Travelling for weight-loss surgery
For many, their weight is a constant battle and after years of various failed attempts to shed the pounds bariatric surgery is the only option left to consider. Others consider surgery after having children and either struggle to lose those excess pounds or have managed to lose the extra pounds only to be left with excess skin.
In England, accessing bariatric surgery on the NHS is extremely difficult and NICE guidelines set out the extensive requirements that must be met. This is an extensive programme to ensure people are suitable for such a serious procedure. Agreeing to follow up care is also required. Given the criteria and waiting list it is perhaps not surprising that many people consider alternative options.
Cosmetic procedures such as liposuction and tummy tucks are invasive and expensive treatments not without significant risk not to be undertaken lightly.
Surgical options abroad
The BBC has also highlighted the risks of surgery abroad in recent news articles Belfast woman’s warning after Turkish cosmetic surgery ordeal – BBC News. This Morning has dealt with the issues experienced by a mother and daughter who travelled to Turkey for surgery.
The British Association of Plastic Reconstructive and Aesthetic Surgeons has produced an information guide for those considering cosmetic surgery abroad. It provides some very useful guidance to consider when looking at surgical options abroad. Cosmetic Surgery Abroad | BAPRAS
Given the cost of surgery, it is understandable to see why people consider cheaper options. However, one shouldn’t lose sight of the risks of travelling abroad for surgery. One needs to consider what happens if the surgery is unsuccessful and you are due to travel home. Do you have insurance to cover these risks and the likely consequences of not being able to make your pre-arranged flight and having to stay abroad for longer than you had anticipated?
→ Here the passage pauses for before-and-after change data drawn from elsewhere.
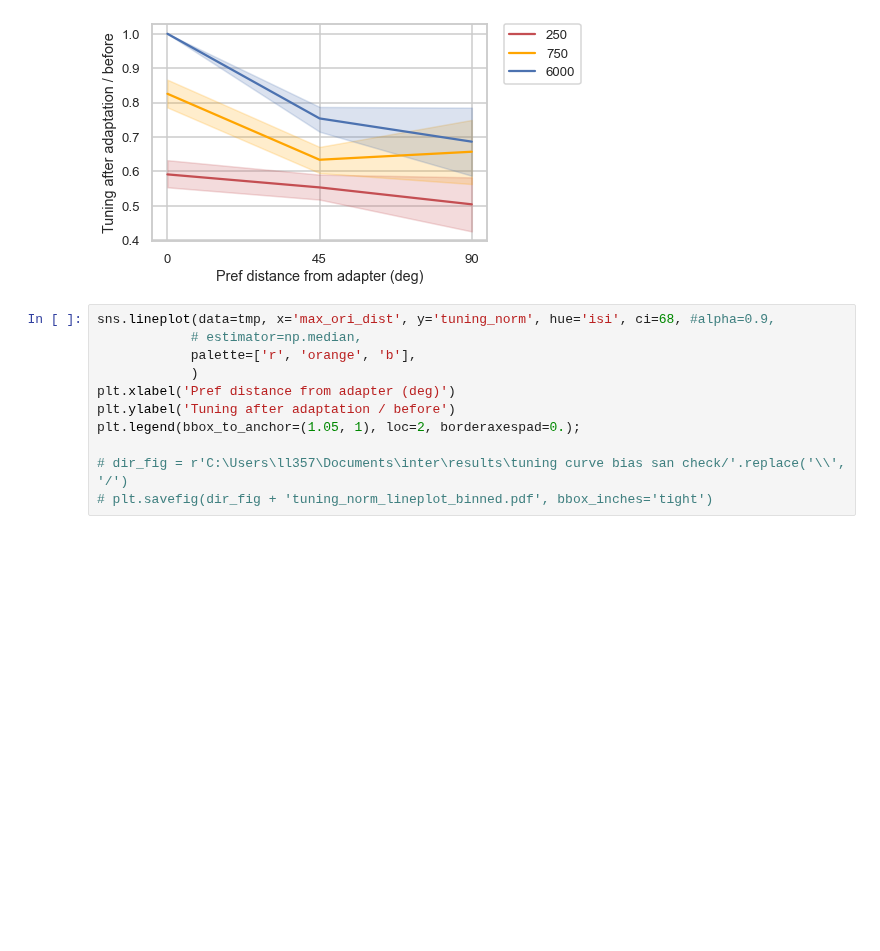
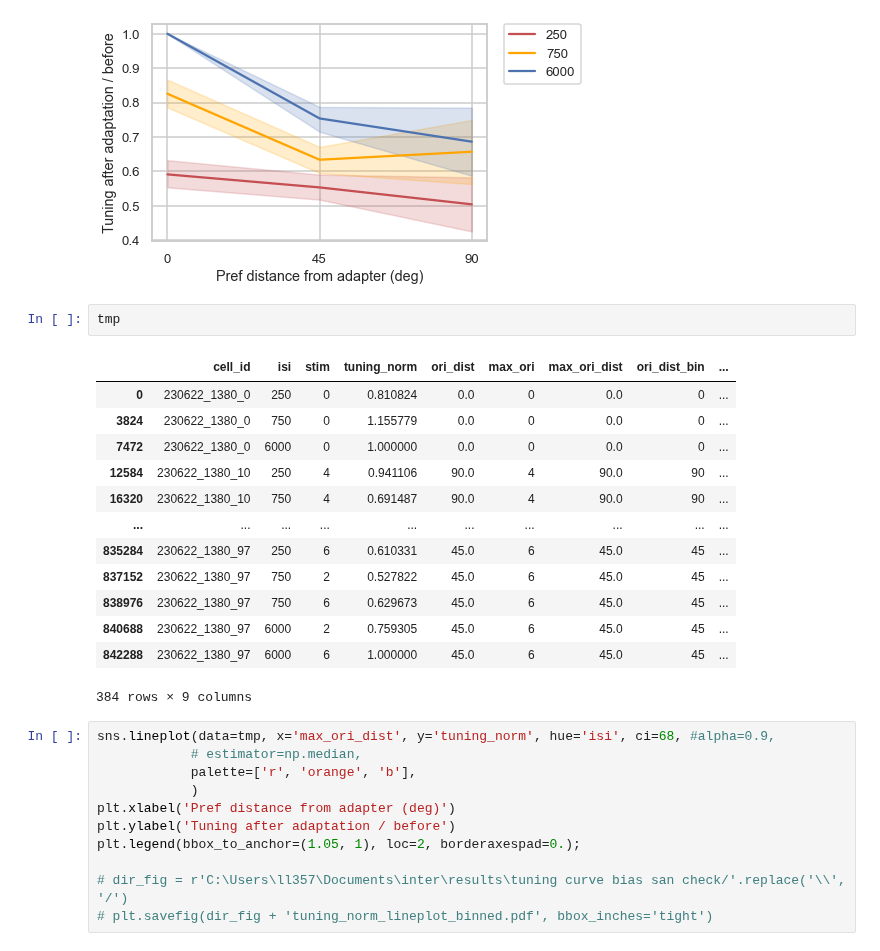
Before and after one commit to lanluo9/inter, a Jupyter notebook: scripts/ipynb/tuning_bias_multisess.ipynb, the cells around one changed output. Drawn from its saved outputs; the diff is of its cells as text; blank space fills up the shorter version.

```diff
--- a/scripts/ipynb/tuning_bias_multisess.ipynb
+++ b/scripts/ipynb/tuning_bias_multisess.ipynb
@@ -803,6 +820,22 @@ plt.legend(bbox_to_anchor=(1.05, 1), loc=2, borderaxespad=0.);
 # plt.savefig(dir_fig + 'Fig2E Jin2019.pdf', bbox_inches='tight')
 # %% [output]
 [figure]
+# %%
+tmp
+# %% [output]
+|  | cell_id | isi | stim | tuning_norm | ori_dist | max_ori | max_ori_dist | ori_dist_bin | ... |
+| 0 | 230622_1380_0 | 250 | 0 | 0.810824 | 0.0 | 0 | 0.0 | 0 | ... |
+| 3824 | 230622_1380_0 | 750 | 0 | 1.155779 | 0.0 | 0 | 0.0 | 0 | ... |
+| 7472 | 230622_1380_0 | 6000 | 0 | 1.000000 | 0.0 | 0 | 0.0 | 0 | ... |
+| 12584 | 230622_1380_10 | 250 | 4 | 0.941106 | 90.0 | 4 | 90.0 | 90 | ... |
+| 16320 | 230622_1380_10 | 750 | 4 | 0.691487 | 90.0 | 4 | 90.0 | 90 | ... |
+| ... | ... | ... | ... | ... | ... | ... | ... | ... | ... |
+| 835284 | 230622_1380_97 | 250 | 6 | 0.610331 | 45.0 | 6 | 45.0 | 45 | ... |
+| 837152 | 230622_1380_97 | 750 | 2 | 0.527822 | 45.0 | 6 | 45.0 | 45 | ... |
+| 838976 | 230622_1380_97 | 750 | 6 | 0.629673 | 45.0 | 6 | 45.0 | 45 | ... |
+| 840688 | 230622_1380_97 | 6000 | 2 | 0.759305 | 45.0 | 6 | 45.0 | 45 | ... |
+| 842288 | 230622_1380_97 | 6000 | 6 | 1.000000 | 45.0 | 6 | 45.0 | 45 | ... |
+384 rows × 9 columns
 # %%
 sns.lineplot(data=tmp, x='max_ori_dist', y='tuning_norm', hue='isi', ci=68, #alpha=0.9,
             # estimator=np.median,
```
Also changed, not shown: parts of 1 cell of this notebook.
Are you travelling on your own or will anyone be with you if you require assistance if your recovery does not go to plan?
Many travel insurance policies will not cover elective surgical procedures so they will not step in to provide assistance. It would be advisable to take out specialist insurance which covers elective cosmetic treatment.
What are “Turkey Teeth”?
The second area of growth is cosmetic dentistry and again, Turkey is a growing area for this type of work. The term “Turkey Teeth” is trending on social media with #turkeyteeth allegedly having over 31 billion views. The BBC has also produced a short documentary on the issue which makes for interesting viewing.
The British Dental Association (BDA) carried out a survey earlier in the year with regard to dental tourism and the results are rather surprising.
Again, one of the main considerations for making the journey to Turkey is cost. However, the programme highlights the lack of understanding people have as to the procedure they will undergo and the extent of work that is carried out to healthy teeth.
One other area of concern is follow-up care and the fact that veneers don’t last a lifetime and will require replacement. Maintenance is expensive and there is a risk that teeth may be lost and dentures required.
The General Dental Council has produced a Guide on travelling abroad for dental care. This includes details of questions you should consider as you investigate options.
Points to consider when carrying out your research include:
- Checking whether there is a professional regulatory body in the country where you are having treatment;
- Who is going to assess you prior to any treatment being carried out;
- Speak with your own dentist before you make any plans as they may be able to offer advice on your plans;
- Don’t be afraid to ask lots of questions
According to BDA research, dentists are concerned about the quality of care and difficulties in making a complaint that patients experience having undergone treatment abroad.
It is rather easy to say but if you are considering a cosmetic procedure abroad, you shouldn’t be pressured by a hard sell. Take the time to carry out research in full and ask lots of questions. Genuine practitioners will take the time to answer your questions and should also advise if they don’t believe that a procedure is suitable.
It is easy to find positive and glowing reports of successful cosmetic dentistry, but you should also consider searching for negative reviews. In my experience, only after something has gone wrong do people seem to find these negative reports.